This was four years ago. Our tank is still holding up fine so far.
Last week, we had another guy come in and do maintenance on our furnace again.
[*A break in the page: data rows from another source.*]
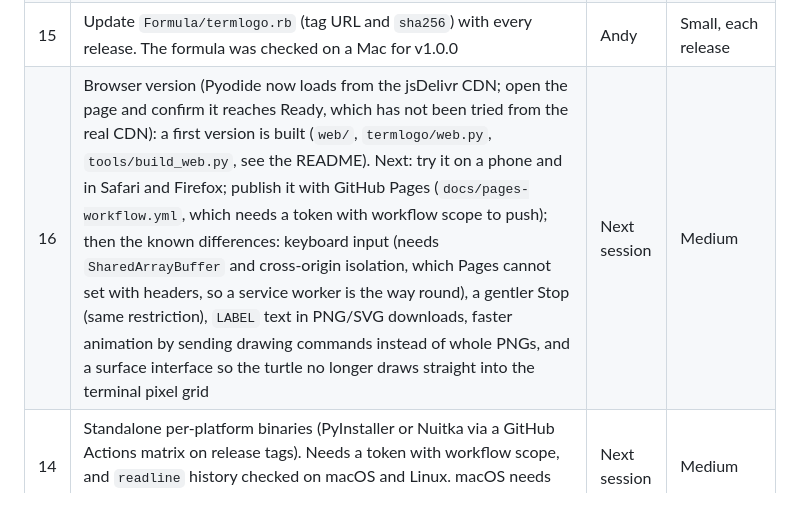
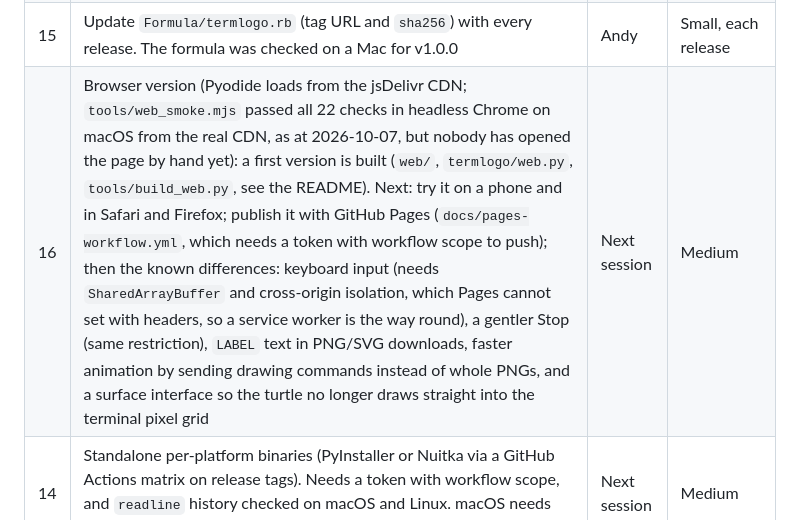
Before and after one commit to andybateman/termlogo, a Markdown page: HANDOVER.md, the part around the change. GitHub-like rendering.

```diff
--- a/HANDOVER.md
+++ b/HANDOVER.md
@@ -45,7 +45,7 @@ Low-effort checks first. "Next session" means follow-up work in a later session.
 | 10 | Install route for the MacBook setup: the `termlogo` link in `~/.oh-my-zsh/oh-my-custom/bin/` is not in the setup script | Andy | Small |
 | 11 | Wider Ruff rules (`UP`, `SIM`, `RUF`): roughly 160 style points, none of them bugs (as at 2026-10-07) | Next session | Small |
 | 15 | Update `Formula/termlogo.rb` (tag URL and `sha256`) with every release. The formula was checked on a Mac for v1.0.0 | Andy | Small, each release |
-| 16 | Browser version (Pyodide now loads from the jsDelivr CDN; open the page and confirm it reaches Ready, which has not been tried from the real CDN): a first version is built (`web/`, `termlogo/web.py`, `tools/build_web.py`, see the README). Next: try it on a phone and in Safari and Firefox; publish it with GitHub Pages (`docs/pages-workflow.yml`, which needs a token with workflow scope to push); then the known differences: keyboard input (needs `SharedArrayBuffer` and cross-origin isolation, which Pages cannot set with headers, so a service worker is the way round), a gentler Stop (same restriction), `LABEL` text in PNG/SVG downloads, faster animation by sending drawing commands instead of whole PNGs, and a surface interface so the turtle no longer draws straight into the terminal pixel grid | Next session | Medium |
+| 16 | Browser version (Pyodide loads from the jsDelivr CDN; `tools/web_smoke.mjs` passed all 22 checks in headless Chrome on macOS from the real CDN, as at 2026-10-07, but nobody has opened the page by hand yet): a first version is built (`web/`, `termlogo/web.py`, `tools/build_web.py`, see the README). Next: try it on a phone and in Safari and Firefox; publish it with GitHub Pages (`docs/pages-workflow.yml`, which needs a token with workflow scope to push); then the known differences: keyboard input (needs `SharedArrayBuffer` and cross-origin isolation, which Pages cannot set with headers, so a service worker is the way round), a gentler Stop (same restriction), `LABEL` text in PNG/SVG downloads, faster animation by sending drawing commands instead of whole PNGs, and a surface interface so the turtle no longer draws straight into the terminal pixel grid | Next session | Medium |
 | 14 | Standalone per-platform binaries (PyInstaller or Nuitka via a GitHub Actions matrix on release tags). Needs a token with workflow scope, and `readline` history checked on macOS and Linux. macOS needs signing and notarising to avoid the Gatekeeper warning | Next session | Medium |
 | 13 | Try the new REPL features by hand in Ghostty: `READCHAR` and `KEYP` while a program runs, `SETCURSOR`, `--fit 1000` after resizing the window, and the round Braille pen. | Andy | Small |
 
```
Also changed, not shown: CHANGELOG.md (+5 -0 lines), README.md (+1 -1 lines), docs/images/ab_logo.png, 1 other file.
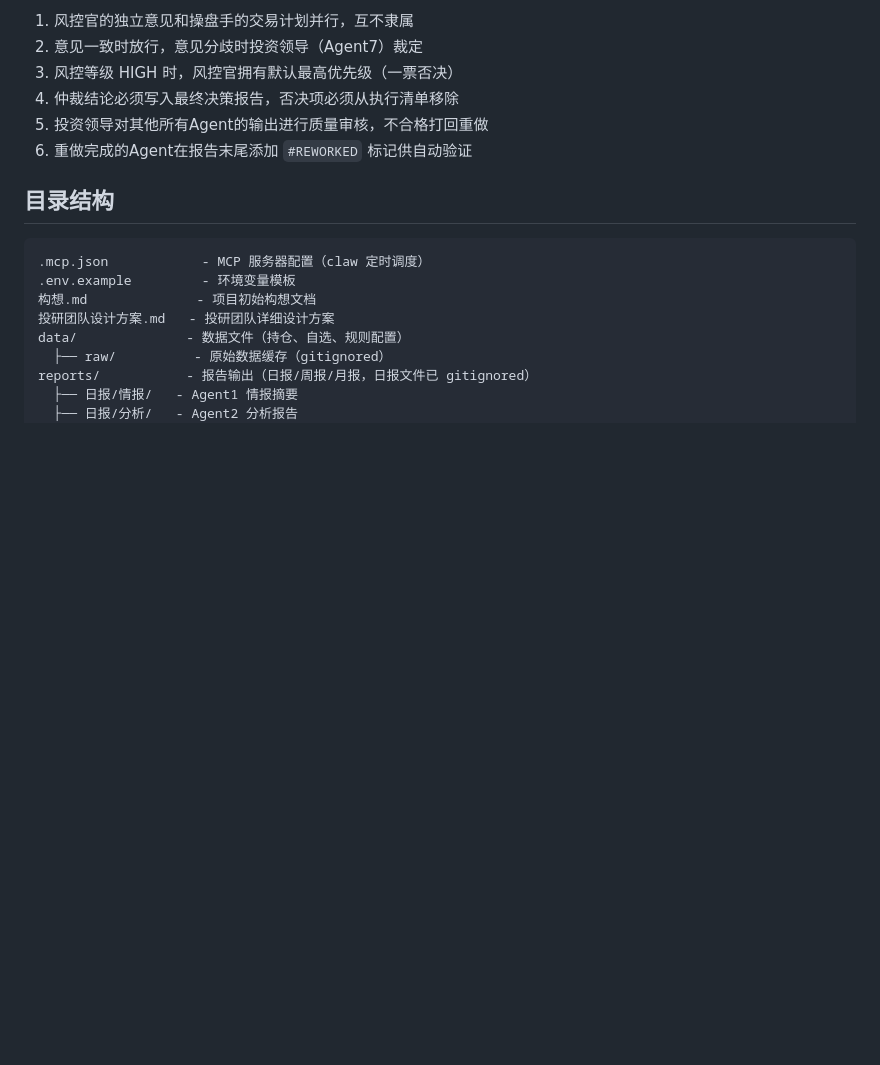
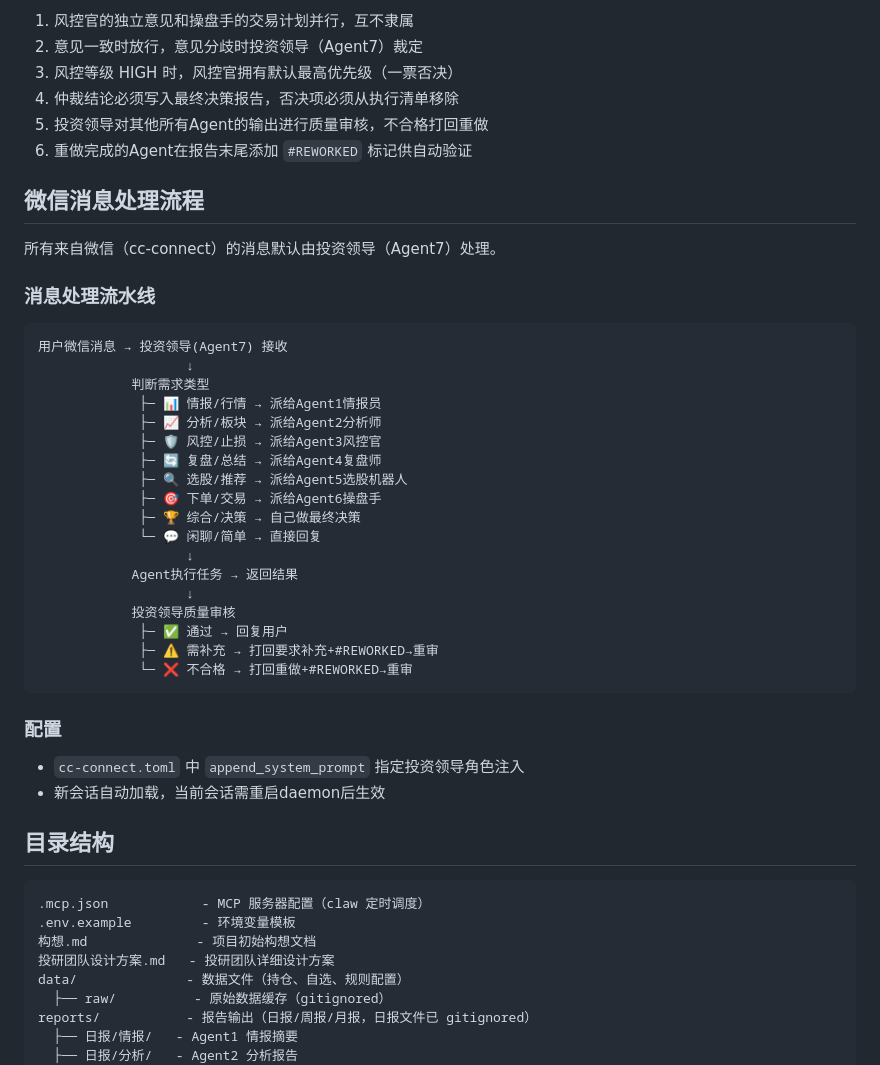
Before and after one commit to wj009-sys/gupiao, a Markdown page: CLAUDE.md, the part around the change. Rendered like a GitHub page; blank space fills up the shorter version.

Commit message:
feat: 微信消息默认走投资领导(Agent7)处理流程
- 所有微信消息默认由投资领导接收→分派→审核→回复
- cc-connect.toml新增append_system_prompt角色指令注入
- CLAUDE.md新增微信消息处理流程章节（处理流水线图）
- 质量审核不通过打回重做，通过后才回复用户

````diff
--- a/CLAUDE.md
+++ b/CLAUDE.md
@@ -132,6 +132,36 @@ Agent3（风控官）与 Agent6（操盘手）构成「提案-审查」双轨制
 4. 仲裁结论必须写入最终决策报告，否决项必须从执行清单移除
 5. 投资领导对其他所有Agent的输出进行质量审核，不合格打回重做
 6. 重做完成的Agent在报告末尾添加 `#REWORKED` 标记供自动验证
+
+## 微信消息处理流程
+
+所有来自微信（cc-connect）的消息默认由投资领导（Agent7）处理。
+
+### 消息处理流水线
+```
+用户微信消息 → 投资领导(Agent7) 接收
+                   ↓
+            判断需求类型
+             ├─ 📊 情报/行情 → 派给Agent1情报员
+             ├─ 📈 分析/板块 → 派给Agent2分析师
+             ├─ 🛡️ 风控/止损 → 派给Agent3风控官
+             ├─ 🔄 复盘/总结 → 派给Agent4复盘师
+             ├─ 🔍 选股/推荐 → 派给Agent5选股机器人
+             ├─ 🎯 下单/交易 → 派给Agent6操盘手
+             ├─ 🏆 综合/决策 → 自己做最终决策
+             └─ 💬 闲聊/简单 → 直接回复
+                   ↓
+            Agent执行任务 → 返回结果
+                   ↓
+            投资领导质量审核
+             ├─ ✅ 通过 → 回复用户
+             ├─ ⚠️ 需补充 → 打回要求补充+#REWORKED→重审
+             └─ ❌ 不合格 → 打回重做+#REWORKED→重审
+```
+
+### 配置
+- `cc-connect.toml` 中 `append_system_prompt` 指定投资领导角色注入
+- 新会话自动加载，当前会话需重启daemon后生效
 
 ## 目录结构
 
````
Not surprising to me, he also said the tank was getting thin and we should have it replaced within 2-3 months.
How can I trust these guys?
Sure, I have no way to know if they are telling the truth or just need some more income coming in.
Or, if I don't act now, will I have a flood soon in the furnace room?
How can I be sure this guy is telling the truth?
Thanks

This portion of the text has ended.